To Build a Fire
by Jack London
He travels fastest who travels alone … but not after the frost has dropped below zero fifty degrees or more.—Yukon Code.
Day had broken cold and gray, exceedingly cold and gray, when the man turned aside from the main Yukon trail and climbed the high earth-bank, where a dim and little-traveled trail led eastward through the fat spruce timberland. It was a steep bank, and he paused for breath at the top, excusing the act to himself by looking at his watch. It was nine o’clock. There was no sun nor hint of sun, though there was not a cloud in the sky. It was a clear day, and yet there seemed an intangible pall over the face of things, a subtle gloom that made the day dark, and that was due to the absence of sun.
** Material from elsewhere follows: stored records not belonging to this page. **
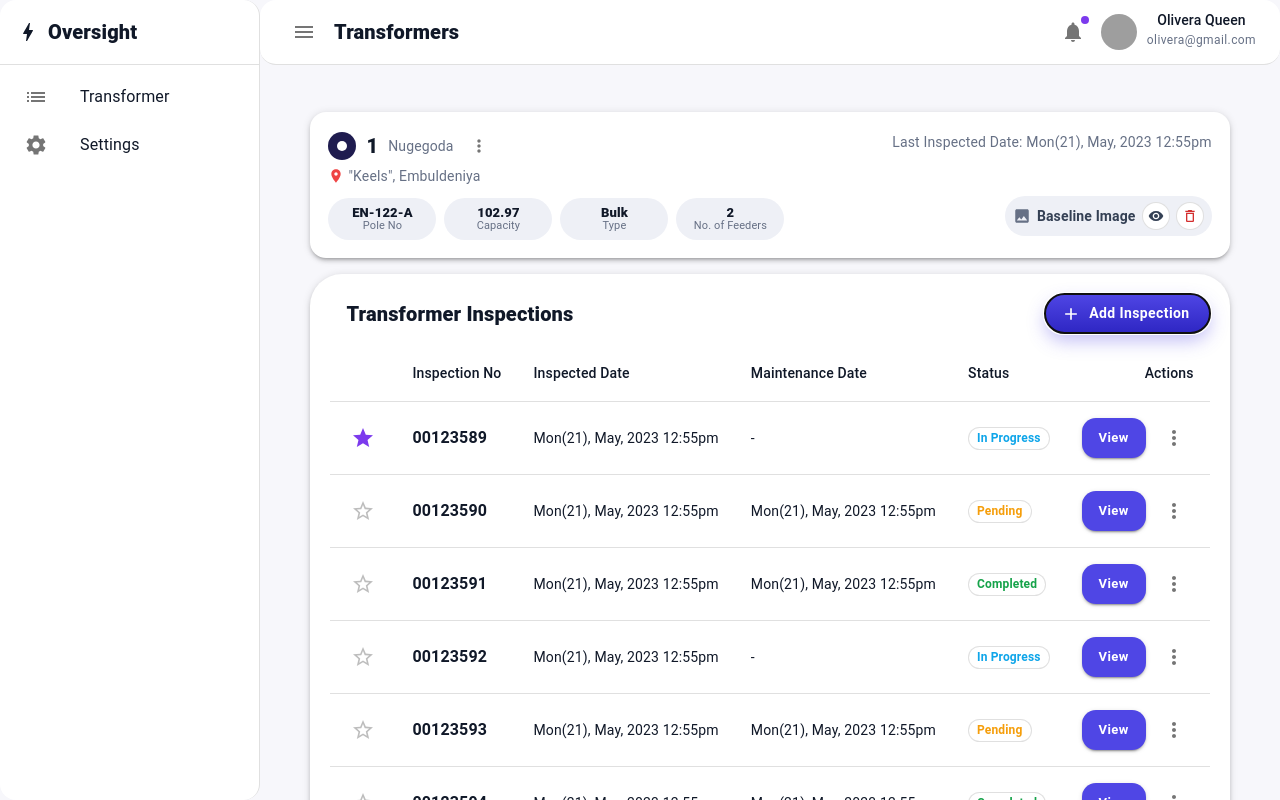
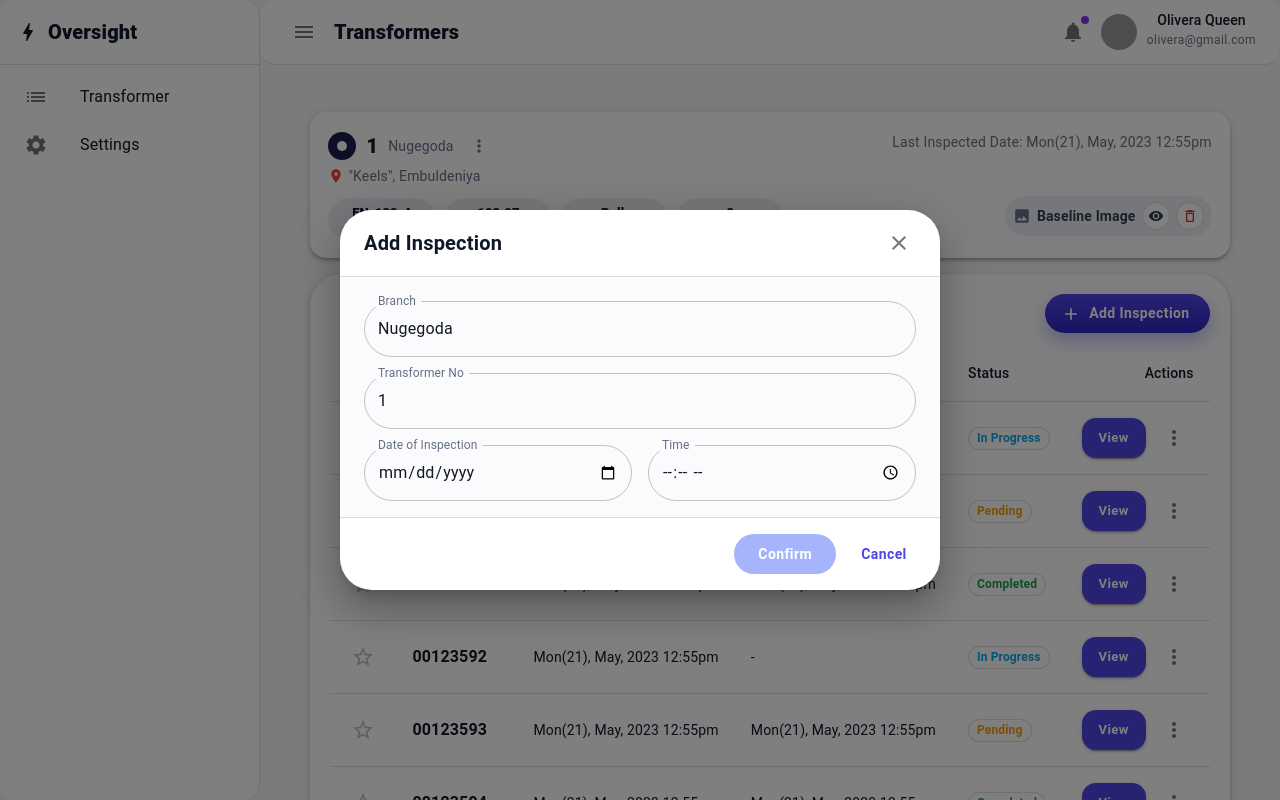
Before and after one commit to SamudraUduwaka/Transformer-maintenance-record-keeper-team-backslash, a React (Vite) app in the folder transformer-dashboard/: page /1 in a window 1280 px wide. Both pictures are taken after a click on the button "Add Inspection". Shown: the top 800 px of the page. Built offline with nearby package versions, Linux system fonts and the light colour scheme; grey boxes are pictures that could not be loaded.

Commit message:
Added pop-ups for adding New Inspections

```diff
--- a/transformer-dashboard/src/pages/Inspections.tsx
+++ b/transformer-dashboard/src/pages/Inspections.tsx
@@ -27,6 +27,10 @@ import {
   TableSortLabel,
   ToggleButton,
   ToggleButtonGroup,
+  Dialog,
+  DialogTitle,
+  DialogContent,
+  DialogActions,
 } from "@mui/material";
 import {
   Add as AddIcon,
@@ -34,6 +38,7 @@ import {
   Search as SearchIcon,
   Menu as MenuIcon,
   Notifications as NotificationsIcon,
+  Close as CloseIcon,
 } from "@mui/icons-material";
 import { useNavigate } from "react-router-dom";
 
@@ -122,6 +127,24 @@ export default function Inspections({ view = "inspections", onChangeView }: Prop
   const [page, setPage] = React.useState(0);
   const [rowsPerPage, setRowsPerPage] = React.useState(10);
 
+  /* -------- New Inspection dialog state -------- */
+  const [addOpen, setAddOpen] = React.useState(false);
+  const [branch, setBranch] = React.useState("");
+  const [transformerNo, setTransformerNo] = React.useState("");
+  const [date, setDate] = React.useState(""); // yyyy-mm-dd
+  const [time, setTime] = React.useState(""); // hh:mm
+
+  const canConfirm = branch.trim() && transformerNo.trim() && date && time;
+
+  const handleOpenAdd = () => setAddOpen(true);
+  const handleCloseAdd = () => setAddOpen(false);
+  const handleConfirmAdd = () => {
+    // hook into your create API here
+    setAddOpen(false);
+    // optional: navigate to that transformer's page
+    // navigate(`/${encodeURIComponent(transformerNo)}`);
+  };
+
   const filtered = React.useMemo(() => {
     const q = search.trim().toLowerCase();
     return rows.filter((r) => {
@@ -198,9 +221,9 @@ export default function Inspections({ view = "inspections", onChangeView }: Prop
       </AppBar>
 
       {/* Push page content below fixed AppBar */}
-      <Box sx={{ mt: 0 /* 72px */, width: "100%" }}>
+      <Box sx={{ mt: 0, width: "100%" }}>
         <Stack spacing={2} sx={{ width: "100%" }}>
-          {/* Header card — same structure as before */}
+          {/* Header card */}
           <Paper elevation={3} sx={{ p: 2, borderRadius: 1, width: "100%", boxSizing: "border-box" }}>
             <Stack
               direction={{ xs: "column", md: "row" }}
@@ -229,7 +252,7 @@ export default function Inspections({ view = "inspections", onChangeView }: Prop
               <Button
                 variant="contained"
                 startIcon={<AddIcon />}
-                onClick={() => alert("Hook this to your Add Inspection flow")}
+                onClick={handleOpenAdd}
                 sx={{
                   ml: { md: 1 },
                   borderRadius: 999,
@@ -407,6 +430,94 @@ export default function Inspections({ view = "inspections", onChangeView }: Prop
           </Paper>
         </Stack>
       </Box>
+
+      {/* ---------- New Inspection Dialog ---------- */}
+      <Dialog
+        open={addOpen}
+        onClose={handleCloseAdd}
+        fullWidth
+        maxWidth="sm"
+        PaperProps={{ sx: { borderRadius: 2 } }}
+      >
+        <DialogTitle sx={{ display: "flex", alignItems: "center", justifyContent: "space-between" }}>
+          <Typography fontWeight={700} fontSize="1.25rem">New Inspection</Typography>
+          <IconButton onClick={handleCloseAdd} size="small">
+            <CloseIcon />
+          </IconButton>
+        </DialogTitle>
+
+        <DialogContent dividers sx={{ bgcolor: "#FBFBFE" }}>
+          <Stack spacing={2} sx={{ mt: 1 }}>
+            <TextField
+              label="Branch"
+              placeholder="Branch"
+              fullWidth
+              value={branch}
+              onChange={(e) => setBranch(e.target.value)}
+            />
+
+            <TextField
+              label="Transformer No"
+              placeholder="Transformer No"
+              fullWidth
+              value={transformerNo}
+              onChange={(e) => setTransformerNo(e.target.value)}
+            />
+
+            <Stack direction={{ xs: "column", sm: "row" }} spacing={2}>
+              <TextField
+                label="Date of Inspection"
+                type="date"
+                fullWidth
+                value={date}
+                onChange={(e) => setDate(e.target.value)}
+                InputLabelProps={{ shrink: true }}
+              />
+              <TextField
+                label="Time"
+                type="time"
+                fullWidth
+                value={time}
+                onChange={(e) => setTime(e.target.value)}
+                InputLabelProps={{ shrink: true }}
+              />
+            </Stack>
+          </Stack>
+        </DialogContent>
+
+        <DialogActions sx={{ px: 3, py: 2 }}>
+          <Button
+            variant="contained"
+            onClick={handleConfirmAdd}
+            disabled={!canConfirm}
+            sx={{
+              mr: 1,
+              borderRadius: 999,
+              px: 3,
+              py: 1,
+              fontWeight: 700,
+              textTransform: "none",
+              background: "linear-gradient(180deg, #4F46E5 0%, #2E26C3 100%)",
+              color: "#fff",   // ✅ force white text
+              boxShadow: "0 8px 18px rgba(79,70,229,0.35)",
+              "&:hover": {
+                background: "linear-gradient(180deg, #4338CA 0%, #2A21B8 100%)",
+                boxShadow: "0 10px 22px rgba(79,70,229,0.45)",
+              },
+              "&.Mui-disabled": {
+                background: "#A5B4FC",  // optional lighter bg when disabled
+                color: "#fff",          // keep text white even when disabled
+              },
+            }}
+          >
+            Confirm
+          </Button>
+
+          <Button onClick={handleCloseAdd} sx={{ textTransform: "none" }}>
+            Cancel
+          </Button>
+        </DialogActions>
+      </Dialog>
     </>
   );
 }
--- a/transformer-dashboard/src/pages/TransformerInspection.tsx
+++ b/transformer-dashboard/src/pages/TransformerInspection.tsx
@@ -28,6 +28,12 @@ import {
   TableHead,
   TablePagination,
   TableRow,
+  Dialog,
+  DialogTitle,
+  DialogContent,
+  DialogActions,
+  TextField,
+  Chip,
 } from "@mui/material";
 import {
   Menu as MenuIcon,
@@ -43,6 +49,7 @@ import {
   Place as PlaceIcon,
   Visibility as VisibilityIcon,
   DeleteOutline as DeleteOutlineIcon,
+  Close as CloseIcon,
 } from "@mui/icons-material";
 import { useParams, useNavigate } from "react-router-dom";
 
@@ -239,6 +246,25 @@ export default function TransformerInspection() {
     [allRows, page, rowsPerPage]
   );
 
+  /* ---------- Add Inspection dialog state ---------- */
+  const [addOpen, setAddOpen] = React.useState(false);
+  const [branch, setBranch] = React.useState(transformer.region || "");
+  const [tNo, setTNo] = React.useState(transformer.transformerNo || "");
+  const [date, setDate] = React.useState("");
+  const [time, setTime] = React.useState("");
+
+  const canConfirm = branch.trim() && tNo.trim() && date && time;
+
+  const handleOpenAdd = () => setAddOpen(true);
+  const handleCloseAdd = () => setAddOpen(false);
+  const handleConfirmAdd = () => {
+    // Hook up to your API here
+    setAddOpen(false);
+    // Optionally navigate to a brand new inspection (fake number for demo)
+    const newInspection = (Math.floor(10000000 + Math.random() * 89999999)).toString();
+    navigate(`/${encodeURIComponent(tNo)}/${encodeURIComponent(newInspection)}`);
+  };
+
   /* Drawer (same as Dashboard) */
   const drawer = (
     <Box sx={{ height: "100%", display: "flex", flexDirection: "column" }}>
@@ -349,7 +375,7 @@ export default function TransformerInspection() {
               <Stack direction="row" alignItems="stretch" sx={{ width: "100%" }}>
                 {/* Left block */}
                 <Box sx={{ flexGrow: 1, minWidth: 0 }}>
-                  {/* Row 1: circle + title + region + kebab (kebab AFTER region) */}
+                  {/* Row 1 */}
                   <Stack direction="row" alignItems="center" spacing={1.25}>
                     <Box
                       sx={{
@@ -379,7 +405,7 @@ export default function TransformerInspection() {
                     </IconButton>
                   </Stack>
 
-                  {/* Row 2: location with red pin */}
+                  {/* Row 2: location */}
                   <Typography
                     variant="body2"
                     color="text.secondary"
@@ -398,29 +424,18 @@ export default function TransformerInspection() {
                   </Stack>
                 </Box>
 
-                {/* Right block: stretch to full height & distribute evenly */}
+                {/* Right block */}
                 <Stack
                   direction="column"
                   alignItems="flex-end"
                   justifyContent="space-between"
-                  sx={{
-                    alignSelf: "stretch",
-                    minWidth: 330,
-                    py: 0.5,
-                  }}
+                  sx={{ alignSelf: "stretch", minWidth: 330, py: 0.5 }}
                 >
-                  <Typography
-                    variant="body2"
-                    color="text.secondary"
-                    sx={{ whiteSpace: "nowrap", lineHeight: 1.25 }}
-                  >
+                  <Typography variant="body2" color="text.secondary" sx={{ whiteSpace: "nowrap", lineHeight: 1.25 }}>
                     Last Inspected Date: {transformer.lastInspectedAt ?? "-"}
                   </Typography>
 
-                  <BaselineGroup
-                    onView={() => alert("Preview baseline")}
-                    onDelete={() => alert("Delete baseline")}
-                  />
+                  <BaselineGroup onView={() => alert("Preview baseline")} onDelete={() => alert("Delete baseline")} />
                 </Stack>
               </Stack>
             </Paper>
@@ -428,19 +443,14 @@ export default function TransformerInspection() {
             {/* ===== Table ===== */}
             <Paper elevation={3} sx={{ p: 2.5, borderRadius: 2 }}>
               <Stack direction="row" alignItems="center" sx={{ mb: 1.5 }}>
-                {/* Title pinned left */}
                 <Typography variant="h6" fontWeight={800} sx={{ pl: 2 }}>
                   Transformer Inspections
                 </Typography>
-
-                {/* Spacer pushes the button to the far right */}
                 <Box sx={{ flexGrow: 1 }} />
-
-                {/* Button pinned right */}
                 <Button
                   variant="contained"
                   startIcon={<AddIcon />}
-                onClick={() => alert("Add Inspection")}
+                  onClick={handleOpenAdd}
                   sx={{
                     borderRadius: 999,
                     px: 2.5,
@@ -531,6 +541,98 @@ export default function TransformerInspection() {
           </Stack>
         </Box>
       </Box>
+
+      {/* ---------- Add Inspection Dialog ---------- */}
+      <Dialog
+        open={addOpen}
+        onClose={handleCloseAdd}
+        fullWidth
+        maxWidth="sm"
+        PaperProps={{ sx: { borderRadius: 2 } }}
+      >
+        <DialogTitle sx={{ display: "flex", alignItems: "center", justifyContent: "space-between" }}>
+          <Typography fontWeight={700} fontSize="1.25rem">Add Inspection</Typography>
+          <IconButton onClick={handleCloseAdd} size="small">
+            <CloseIcon />
+          </IconButton>
+        </DialogTitle>
+
+        <DialogContent dividers sx={{ bgcolor: "#FBFBFE" }}>
+          <Stack spacing={2} sx={{ mt: 1 }}>
+            <TextField
+              label="Branch"
+              placeholder="Branch"
+              fullWidth
+              value={branch}
+              onChange={(e) => setBranch(e.target.value)}
+              InputProps={{ sx: { borderRadius: 2 } }}
+            />
+
+            <TextField
+              label="Transformer No"
+              placeholder="Transformer No"
+              fullWidth
+              value={tNo}
+              onChange={(e) => setTNo(e.target.value)}
+              InputProps={{ sx: { borderRadius: 2 } }}
+            />
+
+            <Stack direction={{ xs: "column", sm: "row" }} spacing={2}>
+              <TextField
+                label="Date of Inspection"
+                type="date"
+                fullWidth
+                value={date}
+                onChange={(e) => setDate(e.target.value)}
+                InputLabelProps={{ shrink: true }}
+                InputProps={{ sx: { borderRadius: 2 } }}
+              />
+              <TextField
+                label="Time"
+                type="time"
+                fullWidth
+                value={time}
+                onChange={(e) => setTime(e.target.value)}
+                InputLabelProps={{ shrink: true }}
+                InputProps={{ sx: { borderRadius: 2 } }}
+              />
+            </Stack>
+          </Stack>
+        </DialogContent>
+
+        <DialogActions sx={{ px: 3, py: 2 }}>
+          <Button
+            variant="contained"
+            onClick={handleConfirmAdd}
+            disabled={!canConfirm}
+            sx={{
+              mr: 1,
+              borderRadius: 999,
+              px: 3,
+              py: 1,
+              fontWeight: 700,
+              textTransform: "none",
+              background: "linear-gradient(180deg, #4F46E5 0%, #2E26C3 100%)",
+              color: "#fff",
+              boxShadow: "0 8px 18px rgba(79,70,229,0.35)",
+              "&:hover": {
+                background: "linear-gradient(180deg, #4338CA 0%, #2A21B8 100%)",
+                boxShadow: "0 10px 22px rgba(79,70,229,0.45)",
+              },
+              "&.Mui-disabled": {
+                background: "#A5B4FC",
+                color: "#fff",
+              },
+            }}
+          >
+            Confirm
+          </Button>
+
+          <Button onClick={handleCloseAdd} sx={{ textTransform: "none" }}>
+            Cancel
+          </Button>
+        </DialogActions>
+      </Dialog>
     </ThemeProvider>
   );
 }
```
Lines whose indentation alone changed are shown as unchanged.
This fact did not worry the man. He was used to the lack of sun. It had been days since he had seen the sun, and he knew that a few more days must pass before that cheerful orb, due south, would just peep above the sky-line and dip immediately from view. (Continue Reading…)